- _Supplied records_
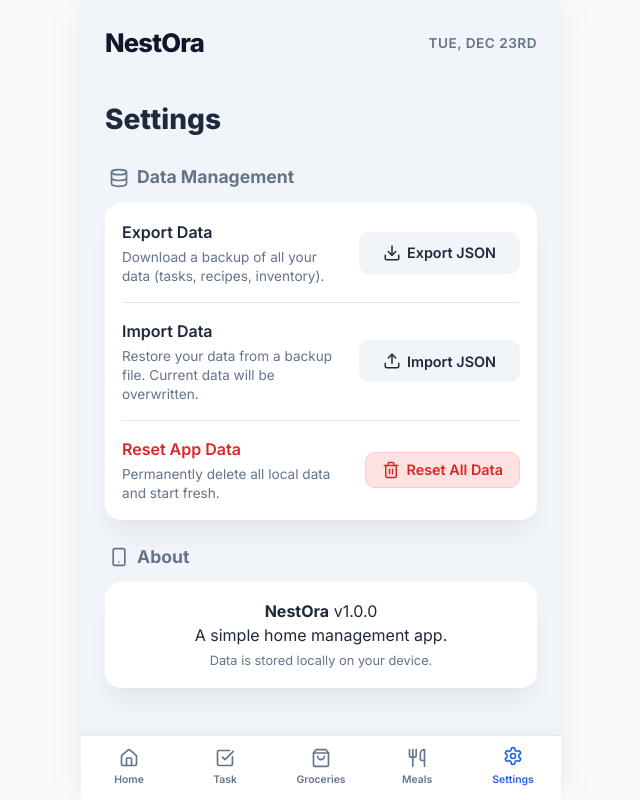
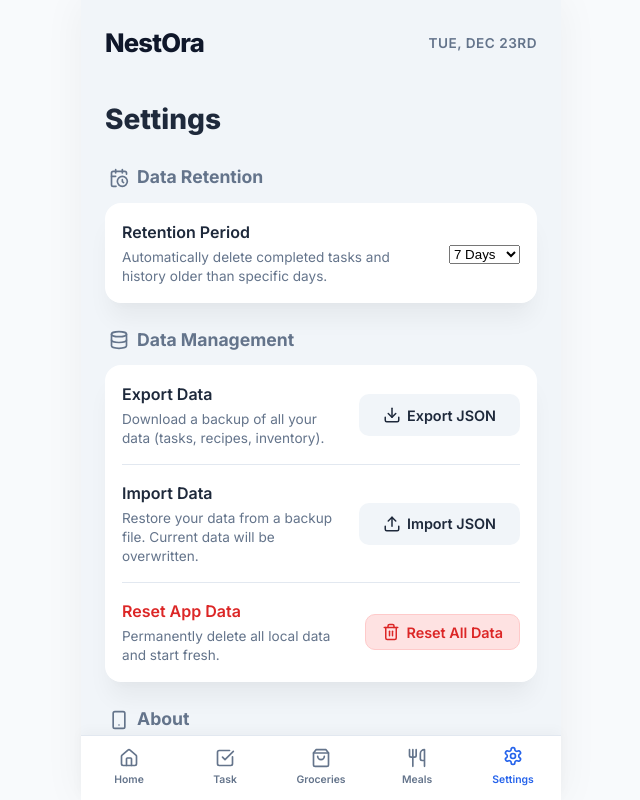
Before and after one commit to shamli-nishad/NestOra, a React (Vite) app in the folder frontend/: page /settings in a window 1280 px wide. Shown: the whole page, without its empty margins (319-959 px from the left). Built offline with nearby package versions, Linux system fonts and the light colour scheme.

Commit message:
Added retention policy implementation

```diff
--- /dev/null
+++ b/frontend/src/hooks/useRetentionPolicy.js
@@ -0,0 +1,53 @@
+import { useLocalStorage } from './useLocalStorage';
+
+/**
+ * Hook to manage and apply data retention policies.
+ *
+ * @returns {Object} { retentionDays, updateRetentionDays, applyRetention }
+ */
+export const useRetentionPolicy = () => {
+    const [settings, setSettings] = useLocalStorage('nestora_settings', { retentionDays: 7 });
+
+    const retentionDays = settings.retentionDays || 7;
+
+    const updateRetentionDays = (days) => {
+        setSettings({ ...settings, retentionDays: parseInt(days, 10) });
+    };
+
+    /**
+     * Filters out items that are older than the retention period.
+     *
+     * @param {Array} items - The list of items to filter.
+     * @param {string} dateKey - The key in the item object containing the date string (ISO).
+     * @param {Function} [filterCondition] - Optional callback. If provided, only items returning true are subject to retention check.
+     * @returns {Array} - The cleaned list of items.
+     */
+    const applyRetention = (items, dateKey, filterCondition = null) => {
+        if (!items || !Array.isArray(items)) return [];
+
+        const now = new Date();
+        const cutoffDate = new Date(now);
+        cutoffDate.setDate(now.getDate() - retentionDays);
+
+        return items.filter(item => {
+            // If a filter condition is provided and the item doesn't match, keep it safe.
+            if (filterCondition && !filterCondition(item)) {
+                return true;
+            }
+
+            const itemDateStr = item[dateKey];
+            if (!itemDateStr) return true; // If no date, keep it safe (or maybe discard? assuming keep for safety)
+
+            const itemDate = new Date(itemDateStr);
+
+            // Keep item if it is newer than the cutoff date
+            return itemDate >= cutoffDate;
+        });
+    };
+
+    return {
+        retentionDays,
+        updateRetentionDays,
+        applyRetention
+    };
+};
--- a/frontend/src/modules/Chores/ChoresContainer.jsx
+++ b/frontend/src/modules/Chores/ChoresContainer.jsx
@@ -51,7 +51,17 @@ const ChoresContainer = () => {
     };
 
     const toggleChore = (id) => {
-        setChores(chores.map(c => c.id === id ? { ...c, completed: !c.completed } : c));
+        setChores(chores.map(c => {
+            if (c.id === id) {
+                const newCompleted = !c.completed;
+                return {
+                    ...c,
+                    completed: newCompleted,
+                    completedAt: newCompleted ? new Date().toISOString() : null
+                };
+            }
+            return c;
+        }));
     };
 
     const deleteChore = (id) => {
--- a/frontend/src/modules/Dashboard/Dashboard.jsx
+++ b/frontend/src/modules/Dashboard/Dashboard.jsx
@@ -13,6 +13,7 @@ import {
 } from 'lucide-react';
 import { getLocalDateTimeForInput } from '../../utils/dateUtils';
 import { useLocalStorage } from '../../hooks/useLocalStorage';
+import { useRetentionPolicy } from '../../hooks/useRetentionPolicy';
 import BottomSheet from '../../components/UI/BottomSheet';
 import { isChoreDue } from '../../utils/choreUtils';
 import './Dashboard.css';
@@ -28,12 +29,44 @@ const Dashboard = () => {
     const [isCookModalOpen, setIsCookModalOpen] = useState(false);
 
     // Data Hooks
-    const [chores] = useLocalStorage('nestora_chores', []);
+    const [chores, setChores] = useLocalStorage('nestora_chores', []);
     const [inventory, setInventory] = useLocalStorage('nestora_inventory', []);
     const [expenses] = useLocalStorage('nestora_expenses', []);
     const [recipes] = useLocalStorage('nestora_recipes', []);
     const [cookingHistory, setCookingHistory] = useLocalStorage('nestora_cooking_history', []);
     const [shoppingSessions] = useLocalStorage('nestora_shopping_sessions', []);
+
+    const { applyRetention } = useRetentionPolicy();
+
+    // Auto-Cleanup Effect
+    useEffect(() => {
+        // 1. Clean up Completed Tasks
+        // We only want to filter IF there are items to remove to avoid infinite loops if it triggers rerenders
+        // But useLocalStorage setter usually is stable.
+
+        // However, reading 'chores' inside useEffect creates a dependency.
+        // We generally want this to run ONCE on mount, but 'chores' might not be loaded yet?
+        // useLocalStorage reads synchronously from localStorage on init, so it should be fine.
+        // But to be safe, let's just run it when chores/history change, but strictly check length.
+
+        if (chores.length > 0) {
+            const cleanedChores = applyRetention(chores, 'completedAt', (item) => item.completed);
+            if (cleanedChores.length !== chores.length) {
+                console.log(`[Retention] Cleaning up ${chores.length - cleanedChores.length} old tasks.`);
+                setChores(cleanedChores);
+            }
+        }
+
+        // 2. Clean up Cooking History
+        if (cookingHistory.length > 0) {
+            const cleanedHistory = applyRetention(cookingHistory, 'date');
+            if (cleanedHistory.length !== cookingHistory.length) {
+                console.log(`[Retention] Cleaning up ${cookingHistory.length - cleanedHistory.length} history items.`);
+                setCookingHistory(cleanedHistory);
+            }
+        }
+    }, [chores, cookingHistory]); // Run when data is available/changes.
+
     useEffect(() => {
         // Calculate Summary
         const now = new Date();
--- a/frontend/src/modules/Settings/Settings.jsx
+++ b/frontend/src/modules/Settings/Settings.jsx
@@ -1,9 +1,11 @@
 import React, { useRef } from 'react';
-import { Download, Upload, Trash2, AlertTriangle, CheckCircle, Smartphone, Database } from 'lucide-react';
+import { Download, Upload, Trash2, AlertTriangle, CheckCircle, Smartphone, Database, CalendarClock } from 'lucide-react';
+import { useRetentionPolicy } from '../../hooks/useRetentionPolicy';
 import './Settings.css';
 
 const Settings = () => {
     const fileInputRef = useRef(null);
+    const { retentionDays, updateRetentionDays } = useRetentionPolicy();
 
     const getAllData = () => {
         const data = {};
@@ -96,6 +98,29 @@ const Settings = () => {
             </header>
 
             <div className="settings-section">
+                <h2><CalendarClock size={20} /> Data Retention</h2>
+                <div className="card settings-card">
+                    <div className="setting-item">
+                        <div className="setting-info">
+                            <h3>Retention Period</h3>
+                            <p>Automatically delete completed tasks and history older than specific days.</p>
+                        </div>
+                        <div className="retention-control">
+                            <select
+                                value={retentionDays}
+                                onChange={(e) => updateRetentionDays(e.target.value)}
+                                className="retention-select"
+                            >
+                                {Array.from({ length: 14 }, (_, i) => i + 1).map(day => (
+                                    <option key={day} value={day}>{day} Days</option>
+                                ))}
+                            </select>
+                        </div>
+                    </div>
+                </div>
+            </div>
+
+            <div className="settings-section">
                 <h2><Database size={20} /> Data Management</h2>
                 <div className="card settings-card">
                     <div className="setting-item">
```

---

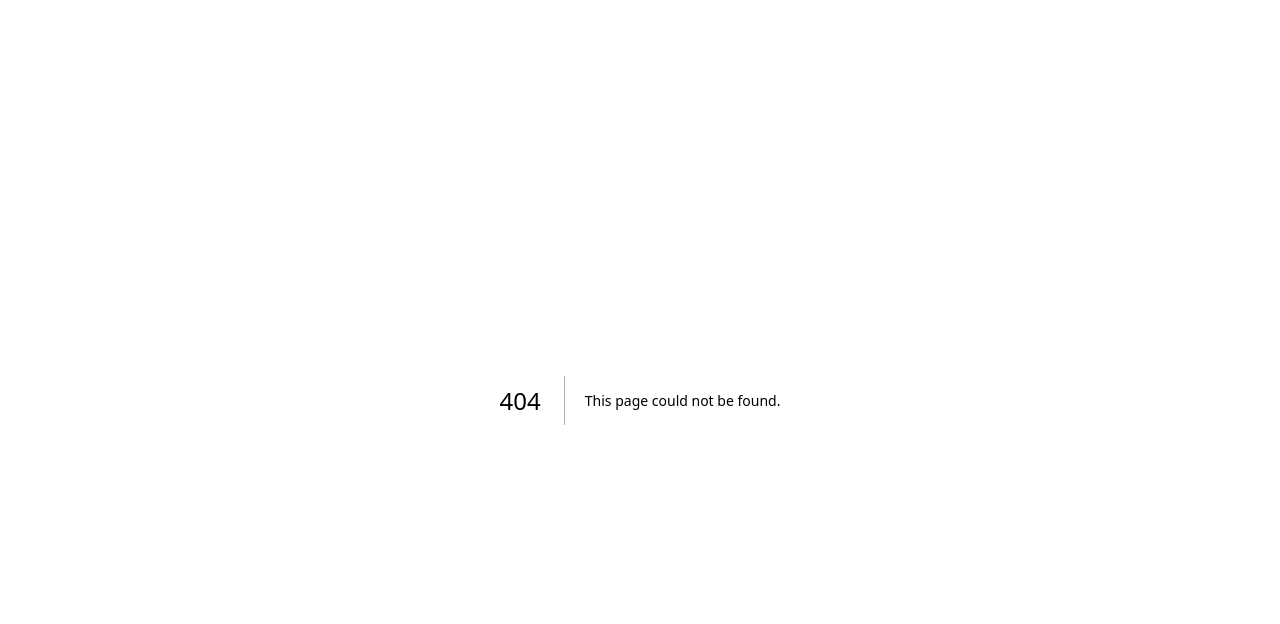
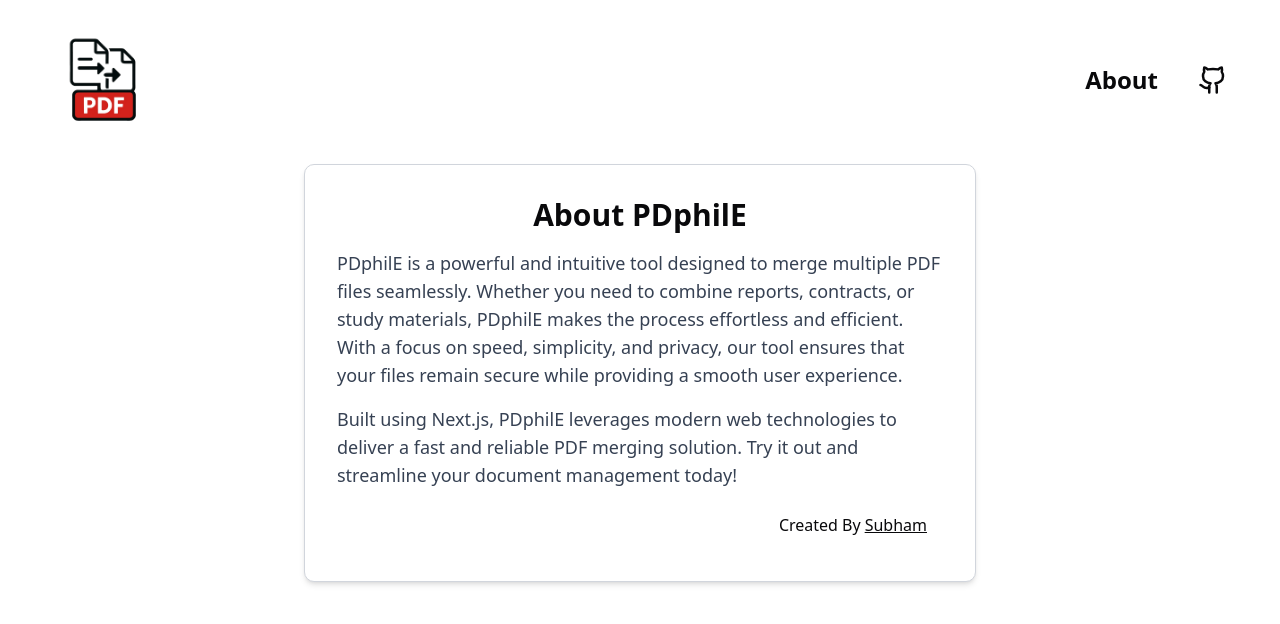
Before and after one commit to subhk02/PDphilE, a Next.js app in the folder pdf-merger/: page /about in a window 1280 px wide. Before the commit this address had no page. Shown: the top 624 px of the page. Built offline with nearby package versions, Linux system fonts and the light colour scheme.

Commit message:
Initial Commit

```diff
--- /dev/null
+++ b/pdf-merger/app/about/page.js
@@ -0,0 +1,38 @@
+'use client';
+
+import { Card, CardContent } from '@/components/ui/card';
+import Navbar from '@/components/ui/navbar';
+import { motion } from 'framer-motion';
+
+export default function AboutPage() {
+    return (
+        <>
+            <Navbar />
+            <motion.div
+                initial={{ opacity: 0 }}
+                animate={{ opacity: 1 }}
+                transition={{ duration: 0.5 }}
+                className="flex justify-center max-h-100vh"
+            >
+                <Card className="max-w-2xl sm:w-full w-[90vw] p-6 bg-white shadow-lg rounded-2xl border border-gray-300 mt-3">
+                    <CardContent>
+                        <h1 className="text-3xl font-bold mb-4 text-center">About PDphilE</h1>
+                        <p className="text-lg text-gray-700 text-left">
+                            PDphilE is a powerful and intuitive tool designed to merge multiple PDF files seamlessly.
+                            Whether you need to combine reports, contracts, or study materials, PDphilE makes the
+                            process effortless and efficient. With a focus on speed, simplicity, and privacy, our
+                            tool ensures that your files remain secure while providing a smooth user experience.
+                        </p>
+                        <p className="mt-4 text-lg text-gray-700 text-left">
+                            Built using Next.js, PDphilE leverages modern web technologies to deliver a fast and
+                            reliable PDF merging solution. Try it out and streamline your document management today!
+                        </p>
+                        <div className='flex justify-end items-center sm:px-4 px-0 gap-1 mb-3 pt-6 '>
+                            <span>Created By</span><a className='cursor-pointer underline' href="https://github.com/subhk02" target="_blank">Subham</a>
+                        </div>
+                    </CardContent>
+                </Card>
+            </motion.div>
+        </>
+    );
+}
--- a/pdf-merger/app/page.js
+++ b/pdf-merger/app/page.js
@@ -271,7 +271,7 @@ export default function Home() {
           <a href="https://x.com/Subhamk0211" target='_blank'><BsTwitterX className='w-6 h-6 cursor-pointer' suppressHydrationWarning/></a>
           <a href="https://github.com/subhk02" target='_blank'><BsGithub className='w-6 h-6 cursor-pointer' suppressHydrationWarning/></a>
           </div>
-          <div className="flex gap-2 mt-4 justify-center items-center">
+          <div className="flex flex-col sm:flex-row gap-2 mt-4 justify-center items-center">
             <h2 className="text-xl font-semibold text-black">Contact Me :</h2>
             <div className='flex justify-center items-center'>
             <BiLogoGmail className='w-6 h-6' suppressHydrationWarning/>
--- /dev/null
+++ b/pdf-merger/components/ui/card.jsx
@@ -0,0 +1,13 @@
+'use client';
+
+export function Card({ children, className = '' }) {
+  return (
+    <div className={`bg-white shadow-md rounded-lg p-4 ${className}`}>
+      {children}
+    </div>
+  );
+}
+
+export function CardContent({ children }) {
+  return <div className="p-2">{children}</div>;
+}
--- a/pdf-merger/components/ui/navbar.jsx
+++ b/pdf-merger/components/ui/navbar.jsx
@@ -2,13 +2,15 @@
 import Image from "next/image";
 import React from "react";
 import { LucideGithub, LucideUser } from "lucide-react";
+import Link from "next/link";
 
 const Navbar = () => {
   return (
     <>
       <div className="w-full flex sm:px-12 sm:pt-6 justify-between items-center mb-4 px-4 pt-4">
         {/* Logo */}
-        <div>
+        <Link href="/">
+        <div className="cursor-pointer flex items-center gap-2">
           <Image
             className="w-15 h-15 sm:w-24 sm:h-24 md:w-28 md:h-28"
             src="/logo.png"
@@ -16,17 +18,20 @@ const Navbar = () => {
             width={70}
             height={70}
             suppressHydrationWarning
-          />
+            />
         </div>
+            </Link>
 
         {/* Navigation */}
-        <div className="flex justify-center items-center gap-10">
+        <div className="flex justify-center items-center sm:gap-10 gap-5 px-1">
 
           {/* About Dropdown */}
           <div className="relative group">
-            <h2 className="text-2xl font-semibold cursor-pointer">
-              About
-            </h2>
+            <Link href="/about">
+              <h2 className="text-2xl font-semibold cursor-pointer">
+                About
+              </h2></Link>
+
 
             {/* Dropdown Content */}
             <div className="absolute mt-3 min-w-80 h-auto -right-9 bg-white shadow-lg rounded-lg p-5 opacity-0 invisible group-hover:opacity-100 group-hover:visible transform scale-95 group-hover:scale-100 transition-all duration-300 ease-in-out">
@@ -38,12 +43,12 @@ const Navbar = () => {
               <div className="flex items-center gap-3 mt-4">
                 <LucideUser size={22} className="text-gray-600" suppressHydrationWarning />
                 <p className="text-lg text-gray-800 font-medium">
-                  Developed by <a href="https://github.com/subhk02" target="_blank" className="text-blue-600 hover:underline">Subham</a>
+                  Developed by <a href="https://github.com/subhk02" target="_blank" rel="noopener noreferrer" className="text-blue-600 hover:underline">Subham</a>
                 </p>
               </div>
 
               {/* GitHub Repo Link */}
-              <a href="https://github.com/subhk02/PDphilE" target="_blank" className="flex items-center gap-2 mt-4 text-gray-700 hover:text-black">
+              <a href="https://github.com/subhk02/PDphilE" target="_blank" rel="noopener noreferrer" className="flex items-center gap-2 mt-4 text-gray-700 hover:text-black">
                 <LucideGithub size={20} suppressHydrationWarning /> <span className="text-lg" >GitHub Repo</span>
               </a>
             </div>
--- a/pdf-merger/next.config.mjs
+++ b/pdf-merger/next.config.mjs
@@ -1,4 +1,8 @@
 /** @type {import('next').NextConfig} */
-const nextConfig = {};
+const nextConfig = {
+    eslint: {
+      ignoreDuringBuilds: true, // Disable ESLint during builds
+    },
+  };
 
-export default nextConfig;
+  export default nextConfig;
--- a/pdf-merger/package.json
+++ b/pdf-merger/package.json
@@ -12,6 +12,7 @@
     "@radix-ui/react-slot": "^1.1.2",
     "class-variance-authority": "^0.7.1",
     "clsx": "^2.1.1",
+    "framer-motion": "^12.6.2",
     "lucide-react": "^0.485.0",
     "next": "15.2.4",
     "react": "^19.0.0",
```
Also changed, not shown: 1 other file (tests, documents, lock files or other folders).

- _What needs to be done_
Please show, exactly as written, every line above that contains the word "length".

- _Answer section_
+        // But to be safe, let's just run it when chores/history change, but strictly check length.
+        if (chores.length > 0) {
+            if (cleanedChores.length !== chores.length) {
+                console.log(`[Retention] Cleaning up ${chores.length - cleanedChores.length} old tasks.`);
+        if (cookingHistory.length > 0) {
+            if (cleanedHistory.length !== cookingHistory.length) {
+                console.log(`[Retention] Cleaning up ${cookingHistory.length - cleanedHistory.length} history items.`);
+                                {Array.from({ length: 14 }, (_, i) => i + 1).map(day => (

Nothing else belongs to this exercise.